But the old myth of Islam as a chronically violent faith persists, and surfaces at the most inappropriate moments. As one of the received ideas of the west, it seems well-nigh impossible to eradicate. Indeed, we may even be strengthening it by falling back into our old habits of projection. As we see the violence - in Iraq, Palestine, Lebanon - for which we bear a measure of responsibility, there is a temptation, perhaps, to blame it all on "Islam". But if we are feeding our prejudice in this way, we do so at our peril.


Senior Israeli security official says that army was unprepared for Lebanon war, The Associated Press

There was not enough coordination between ground and air forces in large part because the branches had different intelligence information, the official said. The maps used by the ground forces were from 2000, while the air force had maps from this year, he said.

Ok, so Israeli "intelligence" needs revisiting, but what - the IAF couldn't have run their "maps from this year" through a photocopier to share with the IDF? This one just isn't gonna fly.

Byblos, Tyre, & Baalbeck - people don't know what they're missing.

Damascus official: Syria losing patience with Israel

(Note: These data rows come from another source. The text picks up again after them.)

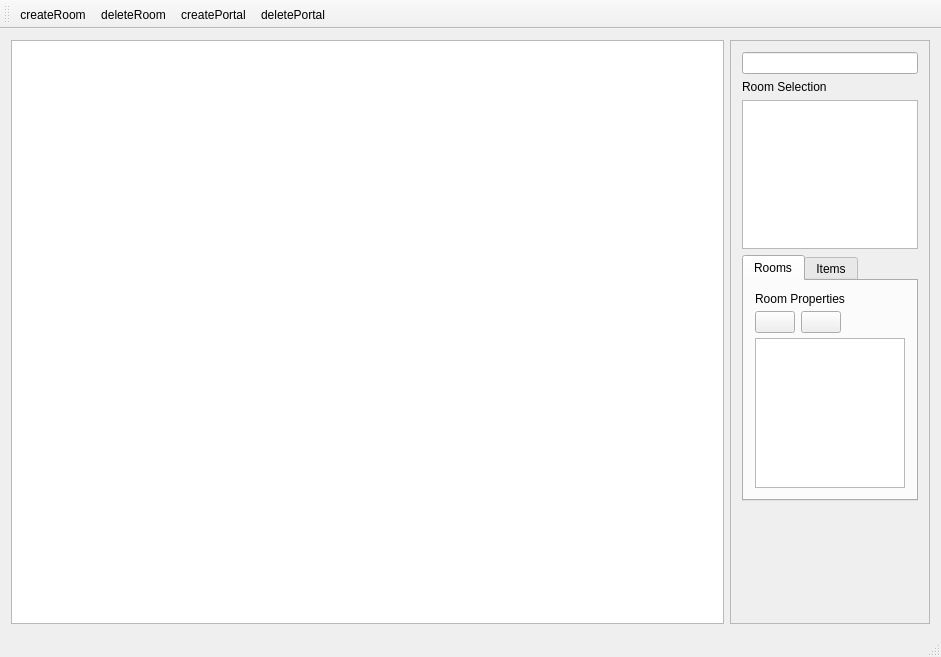
The window that editor.ui (pureooze/tle) describes before a commit, drawn with Qt 5.
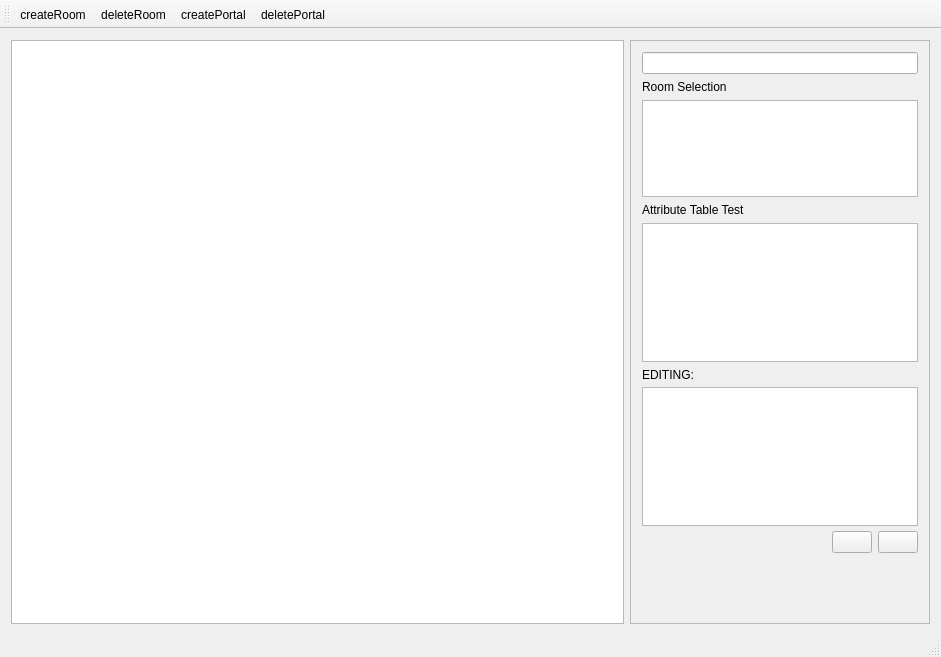
The same window after the commit. Icons and pictures are not drawn.

Commit message: Working on expanding the room class attributes

The edit to the form file:
```diff
--- a/editor.ui
+++ b/editor.ui
@@ -27,13 +27,13 @@
         </property>
         <property name="minimumSize">
          <size>
-          <width>200</width>
+          <width>300</width>
           <height>200</height>
          </size>
         </property>
         <property name="maximumSize">
          <size>
-          <width>200</width>
+          <width>300</width>
           <height>9999</height>
          </size>
         </property>
@@ -48,8 +48,8 @@
           <rect>
            <x>0</x>
            <y>0</y>
-           <width>198</width>
-           <height>556</height>
+           <width>298</width>
+           <height>558</height>
           </rect>
          </property>
          <layout class="QVBoxLayout" name="verticalLayout_4">
@@ -84,16 +84,51 @@
            </layout>
           </item>
           <item>
-           <widget class="QTabWidget" name="tabWidget">
-            <property name="currentIndex">
-             <number>0</number>
-            </property>
-            <widget class="QWidget" name="roomTab">
-             <attribute name="title">
-              <string>Rooms</string>
-             </attribute>
              <layout class="QVBoxLayout" name="verticalLayout_3">
               <item>
+             <widget class="QLabel" name="label">
+              <property name="text">
+               <string>Attribute Table Test</string>
+              </property>
+             </widget>
+            </item>
+            <item>
+             <widget class="QTableWidget" name="tableWidget">
+              <property name="enabled">
+               <bool>true</bool>
+              </property>
+              <property name="editTriggers">
+               <set>QAbstractItemView::NoEditTriggers</set>
+              </property>
+              <property name="dragEnabled">
+               <bool>false</bool>
+              </property>
+              <property name="sortingEnabled">
+               <bool>true</bool>
+              </property>
+              <attribute name="horizontalHeaderVisible">
+               <bool>false</bool>
+              </attribute>
+              <attribute name="horizontalHeaderDefaultSectionSize">
+               <number>100</number>
+              </attribute>
+              <attribute name="horizontalHeaderMinimumSectionSize">
+               <number>25</number>
+              </attribute>
+              <attribute name="horizontalHeaderStretchLastSection">
+               <bool>true</bool>
+              </attribute>
+              <attribute name="verticalHeaderVisible">
+               <bool>false</bool>
+              </attribute>
+              <attribute name="verticalHeaderStretchLastSection">
+               <bool>false</bool>
+              </attribute>
+             </widget>
+            </item>
+           </layout>
+          </item>
+          <item>
                <layout class="QVBoxLayout" name="verticalLayout_2">
                 <property name="spacing">
                  <number>5</number>
@@ -104,12 +139,28 @@
                 <item>
                  <widget class="QLabel" name="roomPropertiesLabel">
                   <property name="text">
-                   <string>Room Properties</string>
+               <string>EDITING:</string>
                   </property>
                  </widget>
                 </item>
+            <item>
+             <widget class="QTextEdit" name="paramEditWidget"/>
+            </item>
                 <item>
                  <layout class="QHBoxLayout" name="horizontalLayout">
+              <item>
+               <spacer name="horizontalSpacer">
+                <property name="orientation">
+                 <enum>Qt::Horizontal</enum>
+                </property>
+                <property name="sizeHint" stdset="0">
+                 <size>
+                  <width>40</width>
+                  <height>20</height>
+                 </size>
+                </property>
+               </spacer>
+              </item>
                   <item>
                    <widget class="QPushButton" name="addExit">
                     <property name="styleSheet">
@@ -135,41 +186,9 @@
                     </property>
                    </widget>
                   </item>
-                  <item>
-                   <spacer name="horizontalSpacer">
-                    <property name="orientation">
-                     <enum>Qt::Horizontal</enum>
-                    </property>
-                    <property name="sizeHint" stdset="0">
-                     <size>
-                      <width>40</width>
-                      <height>20</height>
-                     </size>
-                    </property>
-                   </spacer>
-                  </item>
-                 </layout>
-                </item>
-                <item>
-                 <widget class="QListWidget" name="portalListWidget">
-                  <property name="maximumSize">
-                   <size>
-                    <width>16777215</width>
-                    <height>150</height>
-                   </size>
-                  </property>
-                 </widget>
-                </item>
-               </layout>
-              </item>
-             </layout>
-            </widget>
-            <widget class="QWidget" name="tab_4">
-             <attribute name="title">
-              <string>Items</string>
-             </attribute>
-            </widget>
-           </widget>
+             </layout>
+            </item>
+           </layout>
           </item>
           <item>
            <spacer name="verticalSpacer">
```
Left out of the diff: 2 changed lines with no effect on the pictures. Lines whose indentation alone changed are shown as unchanged. The commit also changes 8 other files.
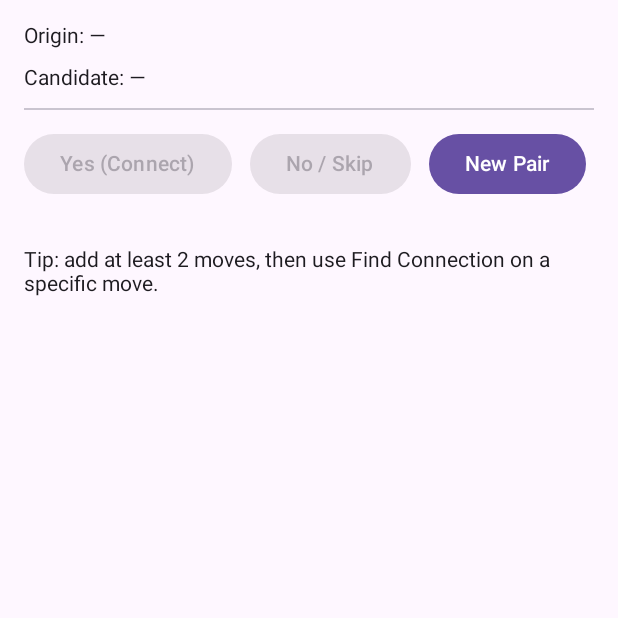
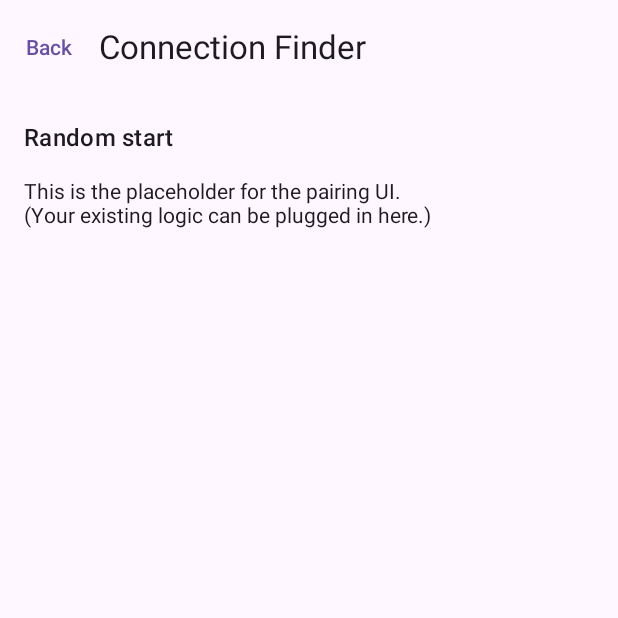
Before and after one commit to Pieniger/DanceTrainer, an Android app built with Jetpack Compose: the composable ConnectionFinderScreen called with empty values, on a phone screen of 412 x 824 dp, the top half of it. Run offline under Robolectric (Android 15) with nearby library versions, the light colour scheme and no system bars.

Commit message:
Update ConnectionFinderScreen.kt

```diff
--- a/app/src/main/java/com/example/dancetrainer/ui/ConnectionFinderScreen.kt
+++ b/app/src/main/java/com/example/dancetrainer/ui/ConnectionFinderScreen.kt
@@ -1,69 +1,43 @@
 package com.example.dancetrainer.ui
 
-import androidx.compose.foundation.layout.*
-import androidx.compose.material3.Button
-import androidx.compose.material3.Divider
-import androidx.compose.material3.Text
-import androidx.compose.runtime.*
+import androidx.compose.foundation.layout.Arrangement
+import androidx.compose.foundation.layout.Column
+import androidx.compose.foundation.layout.fillMaxSize
+import androidx.compose.foundation.layout.padding
+import androidx.compose.material3.*
+import androidx.compose.runtime.Composable
+import androidx.compose.runtime.remember
 import androidx.compose.ui.Modifier
 import androidx.compose.ui.unit.dp
-import com.example.dancetrainer.Move
-import kotlin.random.Random
 
 @Composable
 fun ConnectionFinderScreen(
-    padding: PaddingValues,
-    allMoves: List<Move>,
-    startMoveId: String?
+    startMoveId: String?,
+    onBack: () -> Unit
 ) {
-    // Origin = user-specified (from Manage -> Find Connection) or random
-    val origin = remember(startMoveId, allMoves) {
-        startMoveId?.let { id -> allMoves.firstOrNull { it.id == id } }
-            ?: allMoves.randomOrNull()
+    val startText = remember(startMoveId) {
+        startMoveId?.let { "Starting from: $it" } ?: "Random start"
     }
 
-    var candidate by remember(allMoves, origin) {
-        mutableStateOf(allMoves.filter { it.id != origin?.id }.randomOrNull())
-    }
-
-    fun pickNewCandidate() {
-        candidate = allMoves.filter { it.id != origin?.id }.ifEmpty { emptyList() }.randomOrNull()
-    }
-
-    Column(
-        Modifier
-            .fillMaxSize()
-            .padding(padding)
-            .padding(16.dp),
-        verticalArrangement = Arrangement.spacedBy(12.dp)
-    ) {
-        Text("Origin: ${origin?.name ?: "—"}")
-        Text("Candidate: ${candidate?.name ?: "—"}")
-        Divider()
-
-        Row(horizontalArrangement = Arrangement.spacedBy(12.dp)) {
-            Button(
-                onClick = {
-                    // TODO: record positive connection origin -> candidate (+smoothness prompt)
-                    pickNewCandidate()
-                },
-                enabled = origin != null && candidate != null
-            ) { Text("Yes (Connect)") }
-
-            Button(
-                onClick = {
-                    // TODO: record negative / not compatible
-                    pickNewCandidate()
-                },
-                enabled = origin != null && candidate != null
-            ) { Text("No / Skip") }
-
-            Button(onClick = { pickNewCandidate() }) { Text("New Pair") }
+    Scaffold(
+        topBar = {
+            SmallTopAppBar(
+                title = { Text("Connection Finder") },
+                navigationIcon = {
+                    TextButton(onClick = onBack) { Text("Back") }
+                }
+            )
         }
-
-        if (origin == null || allMoves.size < 2) {
-            Spacer(Modifier.height(8.dp))
-            Text("Tip: add at least 2 moves, then use Find Connection on a specific move.")
+    ) { padding ->
+        Column(
+            modifier = Modifier
+                .padding(padding)
+                .padding(16.dp)
+                .fillMaxSize(),
+            verticalArrangement = Arrangement.spacedBy(16.dp)
+        ) {
+            Text(startText, style = MaterialTheme.typography.titleMedium)
+            Text("This is the placeholder for the pairing UI.\n(Your existing logic can be plugged in here.)")
         }
     }
 }
```
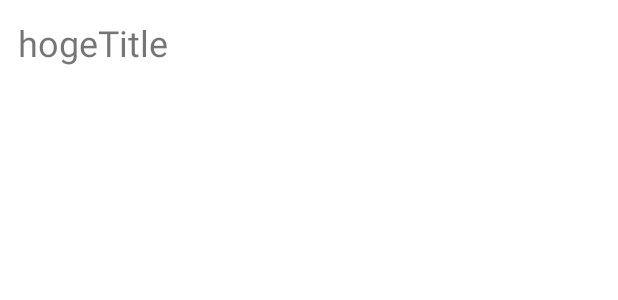
After one commit to harmo00ny/Retrofit-Simple-Sample, an Android app: the layout view_holder_main.xml on its own in the app's theme, with its tools: preview values and no code run, on a phone screen of 412 x 824 dp. The commit adds this screen. Shown: the top 300 px of the screen. Run offline under Robolectric (Android 15) with nearby library versions, the phone set to English and light mode, and no system bars.

Commit message:
Implemented a function to display the repository list when searching for a user name.

```diff
--- a/app/build.gradle
+++ b/app/build.gradle
@@ -26,6 +26,9 @@ android {
         sourceCompatibility JavaVersion.VERSION_1_8
         targetCompatibility JavaVersion.VERSION_1_8
     }
+    buildFeatures {
+        viewBinding true
+    }
 }
 
 dependencies {
@@ -43,6 +46,8 @@ dependencies {
     implementation 'androidx.appcompat:appcompat:1.3.0'
     implementation 'com.google.android.material:material:1.3.0'
     implementation 'androidx.constraintlayout:constraintlayout:2.0.4'
+    implementation 'androidx.legacy:legacy-support-v4:1.0.0'
+    implementation 'androidx.recyclerview:recyclerview:1.2.1'
     testImplementation 'junit:junit:4.+'
     androidTestImplementation 'androidx.test.ext:junit:1.1.2'
     androidTestImplementation 'androidx.test.espresso:espresso-core:3.3.0'
--- /dev/null
+++ b/app/src/main/res/layout/view_holder_main.xml
@@ -0,0 +1,19 @@
+<?xml version="1.0" encoding="utf-8"?>
+<androidx.constraintlayout.widget.ConstraintLayout
+    xmlns:android="http://schemas.android.com/apk/res/android"
+    xmlns:app="http://schemas.android.com/apk/res-auto"
+    android:layout_width="match_parent"
+    android:layout_height="wrap_content"
+    android:layout_margin="12dp">
+
+    <TextView
+        android:id="@+id/hoge_title_text_view"
+        android:layout_width="0dp"
+        android:layout_height="wrap_content"
+        android:text="hogeTitle"
+        android:textSize="24dp"
+        app:layout_constraintEnd_toEndOf="parent"
+        app:layout_constraintStart_toStartOf="parent"
+        app:layout_constraintTop_toTopOf="parent" />
+
+</androidx.constraintlayout.widget.ConstraintLayout>
--- /dev/null
+++ b/app/src/main/res/values/dimens.xml
@@ -0,0 +1,4 @@
+<?xml version="1.0" encoding="utf-8"?>
+<resources>
+    <dimen name="text_margin">16dp</dimen>
+</resources>
```
Also changed, not shown: app/src/main/java/com/marysugar/retrofit_simple_sample/MainActivity.java (+50 -9 lines), app/src/main/java/com/marysugar/retrofit_simple_sample/MainAdapter.java (added, +62 -0 lines), app/src/main/res/layout/activity_main.xml (+23 -6 lines).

Weighing Israel's way of war

By RAMESH THAKUR, Special to The Japan Times

To say that both sides must share blame in any conflict does not imply that both are equally to blame...

Peter Bouckaert, emergencies director of the New York-based Human Rights Watch, investigated a number of Israeli strikes on civilian targets. He concluded that "time after time" Israel "hit civilian homes and cars in the southern border zone, killing dozens of people with no evidence of any military objective." Consequently, he says, "Israel's claims about pinpoint strikes and proportionate responses are pure fantasy. Israel is prefabricating excuses to justify killing civilians."

Human Rights Watch concluded that, at best, Israel had blurred the distinction between civilian and combatant. At worst, "The pattern of attacks during the Israeli offensive in Lebanon suggests that the failures cannot be explained or dismissed as mere accidents; the extent of the pattern and the seriousness of the consequences indicate the commission of war crimes."

U.N. Secretary General Kofi Annan, too, placed the attack on Qana in the context of "a pattern of violations of international law, including international humanitarian law and international human rights law, committed during the current hostilities." Isolated and occasional operational errors and accidental mistakes are one thing; a systematic pattern suggests possible war crimes...

BBC: Israel charges Hezbollah fighters

Merkel is pushing it

AP: Nonaligned nations slam Israel, US; support Iran

Sunday, September 17, 2006

I had to repost this one

"We've learned from previous wars that the government will steal and we won't see anything"

Second earthquake in Israel